But while the Conservatives were able to make marginal gains, Monday’s result marked a clear defeat for Scheer, whose campaign pledges to quash carbon pricing legislation and cut taxes failed to resonate with voters.
Scheer, who had openly mused about winning a majority in the days leading up to the election, nonetheless issued a stark warning to the Liberals on Monday evening.
“Mr Trudeau, when your government falls, Conservatives will be ready and we will win,” he told supporters at his concession speech.
But his own party’s poor performance is likely to raise questions about Scheer’s viability as a leader, after he failed to catalyze voter frustration and topple a wounded Trudeau. Heading into the final weeks, the incumbent prime minister was fending off attacks for his role in the SNC Lavalin scandal, as well as apologizing for images showing him in blackface.
“If Scheer couldn’t win now – when will he?” said Turnbull, pointing out that the Tory leader failed to grow his base beyond the Prairies.
While Monday’s result marks a significant erosion of support for the prime minister, the narrow victory will be enough to ensure Trudeau’s signature policies – including the national carbon tax – remain in place.

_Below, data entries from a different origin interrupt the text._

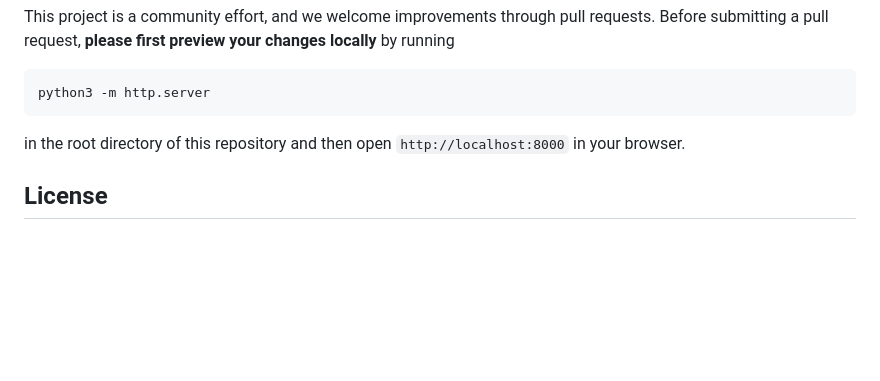
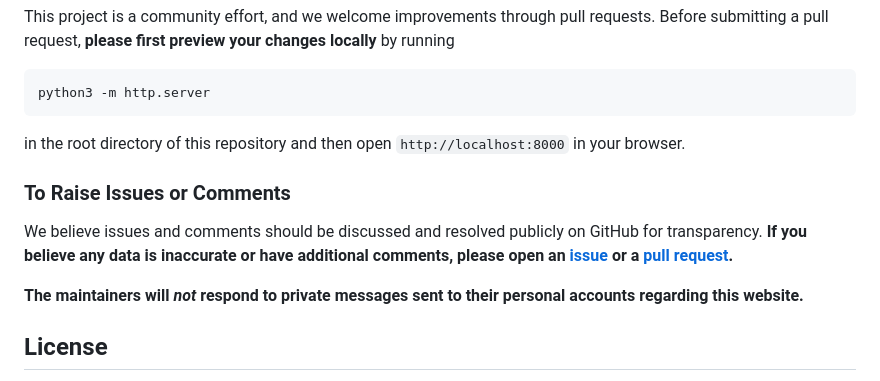
Before and after one commit to CSStipendRankings/CSStipendRankings, a Markdown page: README.md, the part around the change. Rendered like a GitHub page; blank space fills up the shorter version.

```diff
--- a/README.md
+++ b/README.md
@@ -40,6 +40,14 @@ python3 -m http.server
 
 in the root directory of this repository and then open `http://localhost:8000` in your browser.
 
+### To Raise Issues or Comments
+
+We believe issues and comments should be discussed and resolved publicly on GitHub for transparency.
+**If you believe any data is inaccurate or have additional comments,
+please open an [issue](https://github.com/CSStipendRankings/CSStipendRankings/issues/new/choose) or a [pull request](https://github.com/CSStipendRankings/CSStipendRankings/pulls).**
+
+**The maintainers will <i>not</i> respond to private messages sent to their personal accounts regarding this website.**
+
 ## License
 Frontend (i.e., CSS and HTML) of this website is based on code licensed from [CSRankings](https://github.com/emeryberger/CSrankings) by [Emery Berger](https://emeryberger.com/).
 Data and non-CSRankings code in this repository is owned by its [contributors](https://github.com/CSStipendRankings/CSStipendRankings/contributors), and licensed under the [Attribution-NonCommercial-NoDerivatives](https://creativecommons.org/licenses/by-nc-nd/4.0/) license. See `LICENSE` for details.
```
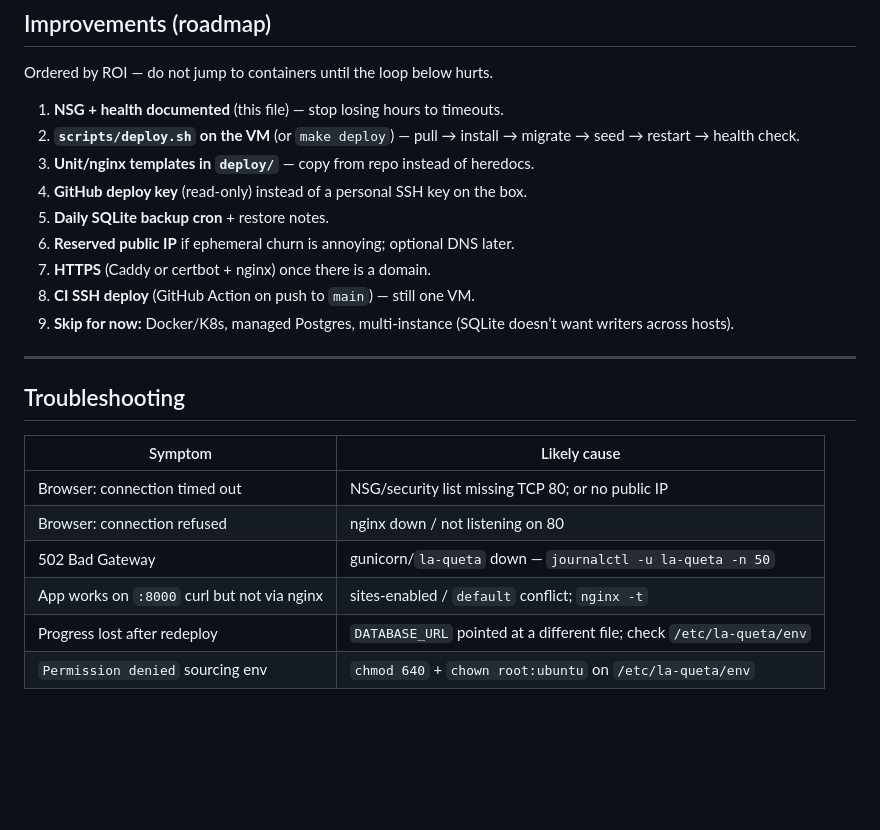
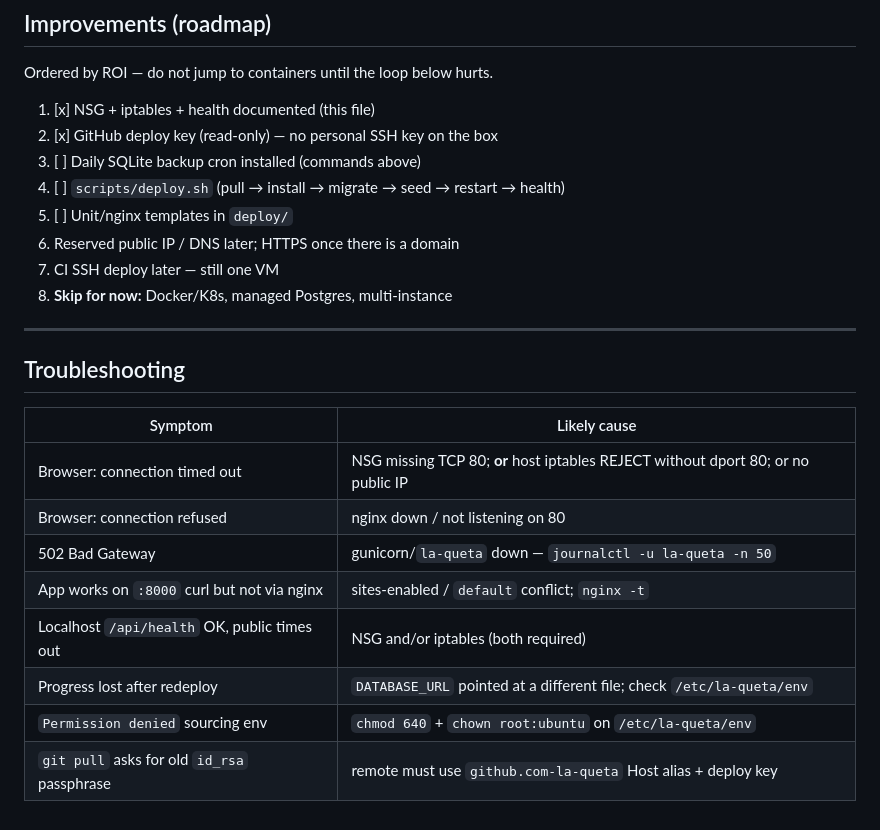
Before and after one commit to LiamSeanLaird/la-queta, a Markdown page: DEPLOY.md, the part around one of its changes. Rendered like a GitHub page; blank space fills up the shorter version.

```diff
--- a/DEPLOY.md
+++ b/DEPLOY.md
@@ -209,15 +283,14 @@ Then a daily cron as `ubuntu` or root writing to `/var/lib/la-queta/backups/` (k
 
 Ordered by ROI — do not jump to containers until the loop below hurts.
 
-1. **NSG + health documented** (this file) — stop losing hours to timeouts.
-2. **`scripts/deploy.sh` on the VM** (or `make deploy`) — pull → install → migrate → seed → restart → health check.
-3. **Unit/nginx templates in `deploy/`** — copy from repo instead of heredocs.
-4. **GitHub deploy key** (read-only) instead of a personal SSH key on the box.
-5. **Daily SQLite backup cron** + restore notes.
-6. **Reserved public IP** if ephemeral churn is annoying; optional DNS later.
-7. **HTTPS** (Caddy or certbot + nginx) once there is a domain.
-8. **CI SSH deploy** (GitHub Action on push to `main`) — still one VM.
-9. **Skip for now:** Docker/K8s, managed Postgres, multi-instance (SQLite doesn’t want writers across hosts).
+1. [x] NSG + iptables + health documented (this file)
+2. [x] GitHub deploy key (read-only) — no personal SSH key on the box
+3. [ ] Daily SQLite backup cron installed (commands above)
+4. [ ] `scripts/deploy.sh` (pull → install → migrate → seed → restart → health)
+5. [ ] Unit/nginx templates in `deploy/`
+6. Reserved public IP / DNS later; HTTPS once there is a domain
+7. CI SSH deploy later — still one VM
+8. **Skip for now:** Docker/K8s, managed Postgres, multi-instance
 
 ---
 
@@ -225,9 +298,11 @@ Ordered by ROI — do not jump to containers until the loop below hurts.
 
 | Symptom | Likely cause |
 |---------|----------------|
-| Browser: connection timed out | NSG/security list missing TCP 80; or no public IP |
+| Browser: connection timed out | NSG missing TCP 80; **or** host iptables REJECT without dport 80; or no public IP |
 | Browser: connection refused | nginx down / not listening on 80 |
 | 502 Bad Gateway | gunicorn/`la-queta` down — `journalctl -u la-queta -n 50` |
 | App works on `:8000` curl but not via nginx | sites-enabled / `default` conflict; `nginx -t` |
+| Localhost `/api/health` OK, public times out | NSG and/or iptables (both required) |
 | Progress lost after redeploy | `DATABASE_URL` pointed at a different file; check `/etc/la-queta/env` |
 | `Permission denied` sourcing env | `chmod 640` + `chown root:ubuntu` on `/etc/la-queta/env` |
+| `git pull` asks for old `id_rsa` passphrase | remote must use `github.com-la-queta` Host alias + deploy key |
```
Also changed, not shown: other parts of DEPLOY.md (+88 -14 lines), PRODUCT.md (+2 -2 lines), TECHNICAL_PLAN.md (+3 -3 lines).
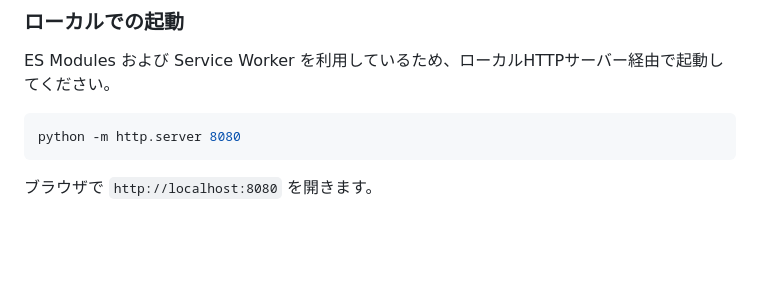
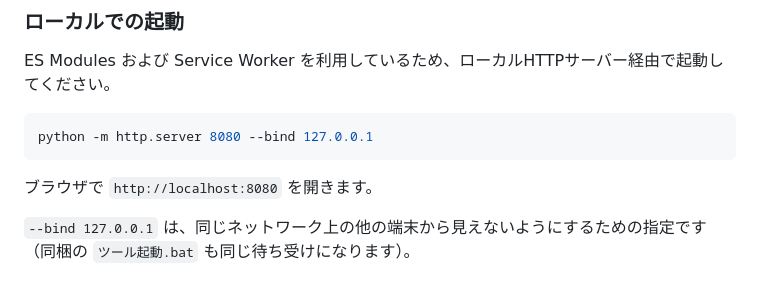
Before and after one commit to tk030-lotto/one-tap-restock-memo, a Markdown page: README.md, the part around the change. GitHub-like rendering; blank space fills up the shorter version.

Commit message:
docs: READMEの起動コマンドをループバック限定に合わせる

````diff
--- a/README.md
+++ b/README.md
@@ -94,6 +94,8 @@ MIT License です。詳細は [LICENSE](LICENSE) を参照してください。
 ES Modules および Service Worker を利用しているため、ローカルHTTPサーバー経由で起動してください。
 
 ```bash
-python -m http.server 8080
+python -m http.server 8080 --bind 127.0.0.1
 ```
 ブラウザで `http://localhost:8080` を開きます。
+
+`--bind 127.0.0.1` は、同じネットワーク上の他の端末から見えないようにするための指定です（同梱の `ツール起動.bat` も同じ待ち受けになります）。
````
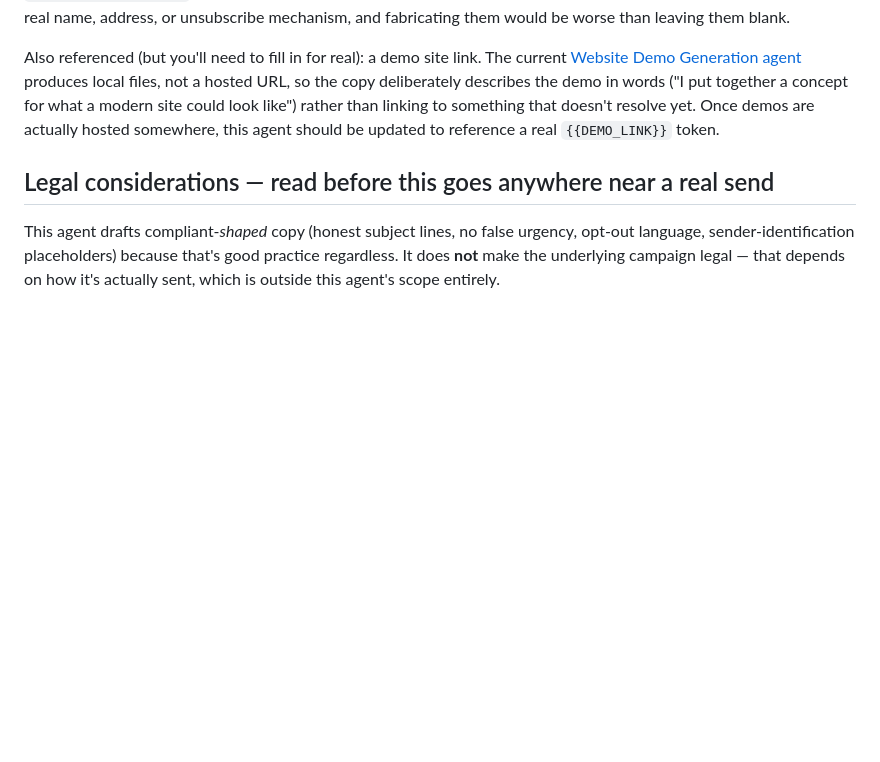
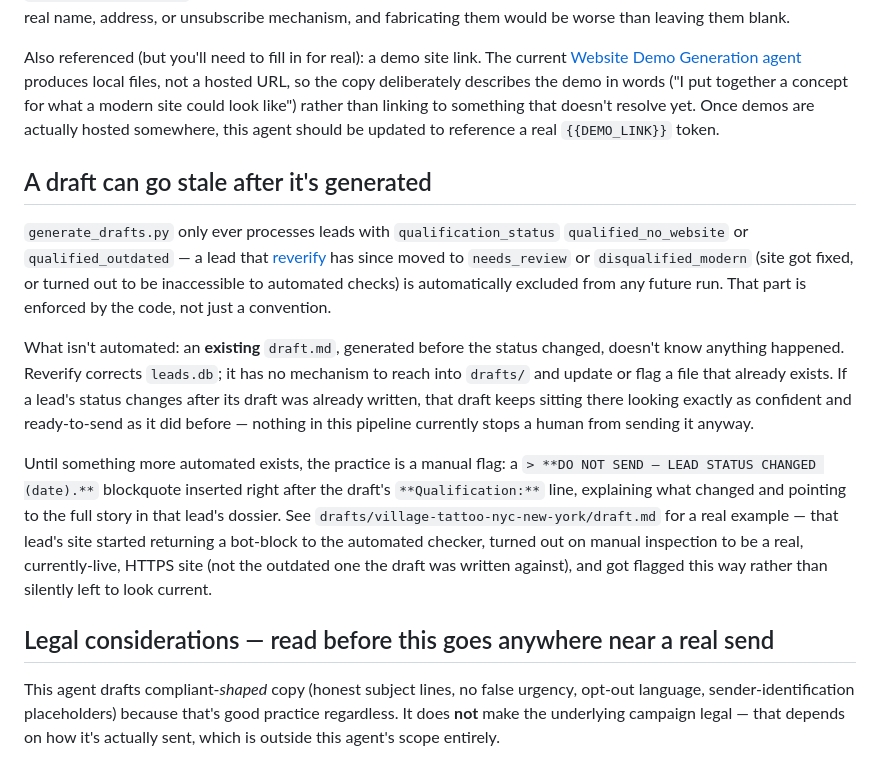
Before and after one commit to Nitsua-12/web-dev-team, a Markdown page: agents/outreach/README.md, the part around the change. GitHub-like rendering; blank space fills up the shorter version.

Commit message:
Document that reverify can flag a lead after its draft exists
generate_drafts.py already refuses to generate for a needs_review or
disqualified_modern lead -- that part is enforced by the qualification
filter. What wasn't documented: an existing draft.md doesn't know when
reverify changes a lead's status after the fact, since reverify only
touches leads.db, not drafts/. Documents the manual flag convention
used today (a DO NOT SEND blockquote) until something more automated
exists, with a real example (Village Tattoo NYC) from this session.

Co-Authored-By: Claude Sonnet 5 <noreply@anthropic.com>

```diff
--- a/agents/outreach/README.md
+++ b/agents/outreach/README.md
@@ -48,6 +48,33 @@ like") rather than linking to something that doesn't resolve yet. Once
 demos are actually hosted somewhere, this agent should be updated to
 reference a real `{{DEMO_LINK}}` token.
 
+## A draft can go stale after it's generated
+
+`generate_drafts.py` only ever processes leads with `qualification_status`
+`qualified_no_website` or `qualified_outdated` — a lead that
+[reverify](../reverify) has since moved to `needs_review` or
+`disqualified_modern` (site got fixed, or turned out to be inaccessible to
+automated checks) is automatically excluded from any future run. That part
+is enforced by the code, not just a convention.
+
+What isn't automated: an **existing** `draft.md`, generated before the
+status changed, doesn't know anything happened. Reverify corrects
+`leads.db`; it has no mechanism to reach into `drafts/` and update or flag
+a file that already exists. If a lead's status changes after its draft was
+already written, that draft keeps sitting there looking exactly as
+confident and ready-to-send as it did before — nothing in this pipeline
+currently stops a human from sending it anyway.
+
+Until something more automated exists, the practice is a manual flag: a
+`> **DO NOT SEND — LEAD STATUS CHANGED (date).**` blockquote inserted right
+after the draft's `**Qualification:**` line, explaining what changed and
+pointing to the full story in that lead's dossier. See
+`drafts/village-tattoo-nyc-new-york/draft.md` for a real example — that
+lead's site started returning a bot-block to the automated checker, turned
+out on manual inspection to be a real, currently-live, HTTPS site (not the
+outdated one the draft was written against), and got flagged this way
+rather than silently left to look current.
+
 ## Legal considerations — read before this goes anywhere near a real send
 
 This agent drafts compliant-*shaped* copy (honest subject lines, no false
```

Now, all eyes will be on how Trudeau reaches out to parties with a “confidence-and-supply” deal, in which junior partners support the government on individual pieces of legislation, as opposed to joining in a fully-fledged coalition.
The deal-making will leave the balance of power in the hands of the New Democratic party and the nominally separatist Bloc Québécois.
While it holds the necessary amount of seats the to prop up a Liberal government, the NDP is also cash-strapped and struggling, having literally mortgaged its office in Ottawa to help fund its national campaign.
“The last thing the NDP want is an election,” said Turnbull. “But if the [Liberal] government wants NDP support, they will likely have to make some kind of concession for it.”
Singh – who failed to convert immense personal popularity into electoral wins – has made a commitment to fighting climate change and funding healthcare key requirements, meaning Trudeau could steer his government further to the left.
Since Yves-François Blanchet took over as leader in January, the Bloc has roared back into relevance– and is also keen to do business with Trudeau. With 32 seats in parliament, it has more clout than the NDP. While Blanchet vowed to fight any effort that would negatively affect the francophone province, including any pipeline projects, he also left the door open to supporting the Liberals.
“The government has options,” said Turnbull. “As much as [Singh’s] got the numbers to be a kingmaker, so too does somebody else. This will be interesting to watch.”